- I could talk about this all day, but ethics usually goes down the toilet at tight times, and corner-cutting behaviour starts to appear. Upholding ethics at difficult times is for the brave enough to sacrifice the company to avoid any possible violation of the moral code or wrongdoings in general. If you see the top executives of your company engaging in morally questionable behaviour and if you care about your reputation, it might be the right time to jump ship.
Company values are for being implemented across the entire company, and the actions they engage in reflect the company’s true personality. Most companies don’t know they are missing the point; they have not carefully considered if what they say matches what they do. As hinted earlier, anti-values cannibalise the advertised values.
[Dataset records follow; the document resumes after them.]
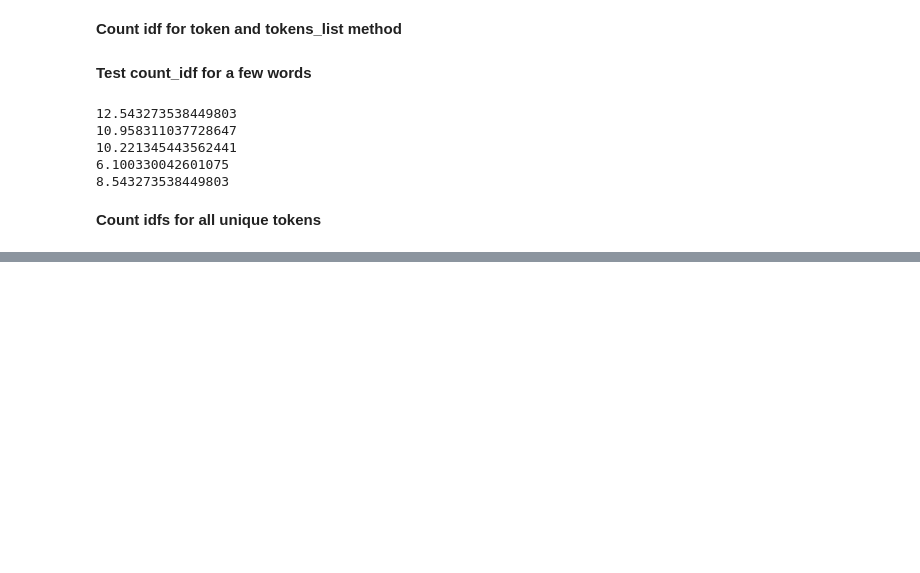
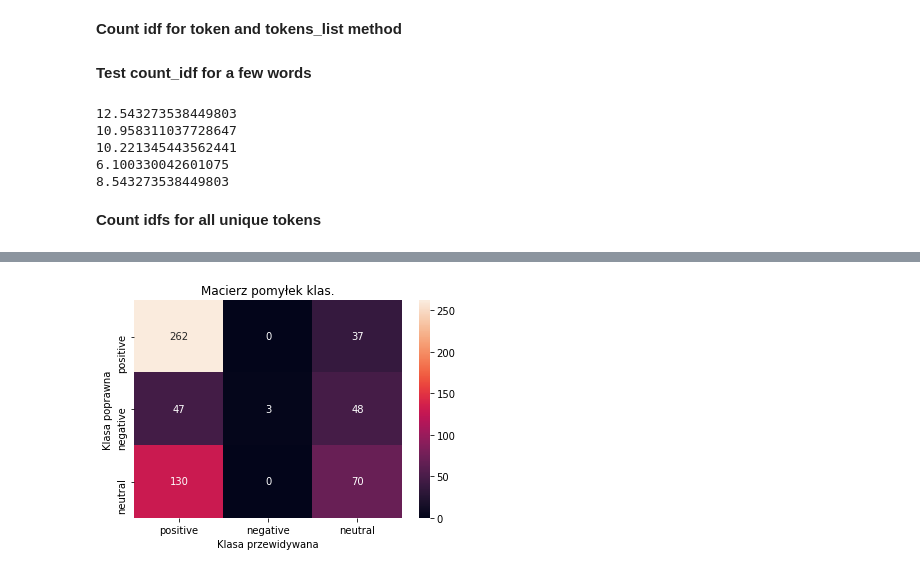
Before and after one commit to Jarkendar/Emotional-Tweets, a Jupyter notebook: emotional_tweets.ipynb, the cells around one changed output, grey strips where cells are left out. Cells and saved outputs as stored; diff of their text form; code cells hidden in the pictures; blank space fills up the shorter version.

Commit message:
Added classifier Added PCA Added prediction Added confusion matrix Added csv

```diff
--- a/emotional_tweets.ipynb
+++ b/emotional_tweets.ipynb
@@ -133,0 +199,2 @@ idf_list = [count_idf(item, normalize_tokens) for item in unique_set]
+# %%
+X_train, X_test, y_train, y_test = train_test_split(X_pca, train_label, test_size=0.1, random_state=123)
@@ -133,0 +215,7 @@ idf_list = [count_idf(item, normalize_tokens) for item in unique_set]
+# %%
+random_forest = RandomForestClassifier(n_estimators = 1000,
+                                       random_state = 123,
+                                       n_jobs=-1,
+                                       verbose=1)
+# %%
+random_forest.fit(X_train, y_train)
@@ -133,0 +242,2 @@ idf_list = [count_idf(item, normalize_tokens) for item in unique_set]
+# %%
+y_pred = random_forest.predict(X_test)
@@ -133,0 +251,11 @@ idf_list = [count_idf(item, normalize_tokens) for item in unique_set]
+# %%
+conf_matrix = metrics.confusion_matrix(y_test, y_pred, labels=y_train['labels'].unique())
+
+df = pd.DataFrame(conf_matrix, index=y_train['labels'].unique(), columns=y_train['labels'].unique())
+sns.heatmap(df, annot=True, fmt='g')
+plt.title('Macierz pomyłek klas.')
+plt.xlabel('Klasa przewidywana')
+plt.ylabel('Klasa poprawna')
+plt.show()
+# %% [output]
+[figure, added]
```
Also changed, not shown: parts of 30 cells of this notebook.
A gap analysis would be an excellent tool to explore the gaps between our current company culture and what we strive to appear. Still, I’ve seen executives too stubborn to acknowledge the existing company culture. In their defence, they may not have appropriate feedback mechanisms. Open-door policies often become breaking rank traps, where you get hammered if you go to your boss’s boss. Is this what they meant by “Always open to feedback”?
Pro-tip about anti-values: The more a company advertises their would-be values (both externally and internally, via HR), the more the company engages in anti-values, and it’s even a hint of high culture toxicity. These marketing efforts are a cover-up of what the company is. The campaigning of the would-be values gets stronger as a remediation measure taken to what is perceived to be happening at the company.
So, what are the actual values of a company? The ones they let slip through their actions, not with their words. If a company says it’s loyal to its customers, how’s that reflected in its products and services offers? How’s a company that claims to have the utmost integrity during business deals have the most obscure misleading legalese on the fine print of their contracts?
Keep in mind that a company is what they do, not what they say. Always be watchful, and remain transparent. Until next time.blog comments powered by Disqus